Could you please retype all of the entries exactly as they appear?

=-=-=-=-=

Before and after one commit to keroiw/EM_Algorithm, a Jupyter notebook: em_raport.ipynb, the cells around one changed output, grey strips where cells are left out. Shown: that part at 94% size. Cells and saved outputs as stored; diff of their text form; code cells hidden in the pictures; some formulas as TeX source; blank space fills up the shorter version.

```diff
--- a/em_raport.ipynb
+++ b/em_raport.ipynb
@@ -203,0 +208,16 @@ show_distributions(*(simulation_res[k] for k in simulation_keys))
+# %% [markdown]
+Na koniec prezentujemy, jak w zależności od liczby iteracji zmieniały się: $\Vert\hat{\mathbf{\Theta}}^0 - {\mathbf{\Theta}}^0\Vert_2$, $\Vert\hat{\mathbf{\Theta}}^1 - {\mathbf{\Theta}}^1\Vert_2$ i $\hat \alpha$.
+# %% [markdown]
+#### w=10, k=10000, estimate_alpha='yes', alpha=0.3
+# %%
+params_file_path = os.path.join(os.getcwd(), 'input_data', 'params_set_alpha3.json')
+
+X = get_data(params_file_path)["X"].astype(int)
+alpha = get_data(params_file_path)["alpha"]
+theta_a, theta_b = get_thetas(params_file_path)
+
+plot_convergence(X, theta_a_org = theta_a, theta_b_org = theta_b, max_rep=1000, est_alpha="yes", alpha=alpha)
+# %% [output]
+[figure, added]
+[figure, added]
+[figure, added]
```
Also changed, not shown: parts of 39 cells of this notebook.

=-=-=-=-=

> **Response to the exercise**
Before and after one commit to keroiw/EM_Algorithm, a Jupyter notebook: em_raport.ipynb, the cells around one changed output, grey strips where cells are left out. Shown: that part at 94% size. Cells and saved outputs as stored; diff of their text form; code cells hidden in the pictures; some formulas as TeX source; blank space fills up the shorter version.

```diff
--- a/em_raport.ipynb
+++ b/em_raport.ipynb
@@ -203,0 +208,16 @@ show_distributions(*(simulation_res[k] for k in simulation_keys))
+# %% [markdown]
+Na koniec prezentujemy, jak w zależności od liczby iteracji zmieniały się: $\Vert\hat{\mathbf{\Theta}}^0 - {\mathbf{\Theta}}^0\Vert_2$, $\Vert\hat{\mathbf{\Theta}}^1 - {\mathbf{\Theta}}^1\Vert_2$ i $\hat \alpha$.
+# %% [markdown]
+#### w=10, k=10000, estimate_alpha='yes', alpha=0.3
+# %%
+params_file_path = os.path.join(os.getcwd(), 'input_data', 'params_set_alpha3.json')
+
+X = get_data(params_file_path)["X"].astype(int)
+alpha = get_data(params_file_path)["alpha"]
+theta_a, theta_b = get_thetas(params_file_path)
+
+plot_convergence(X, theta_a_org = theta_a, theta_b_org = theta_b, max_rep=1000, est_alpha="yes", alpha=alpha)
+# %% [output]
+[figure, added]
+[figure, added]
+[figure, added]
```
Also changed, not shown: parts of 39 cells of this notebook.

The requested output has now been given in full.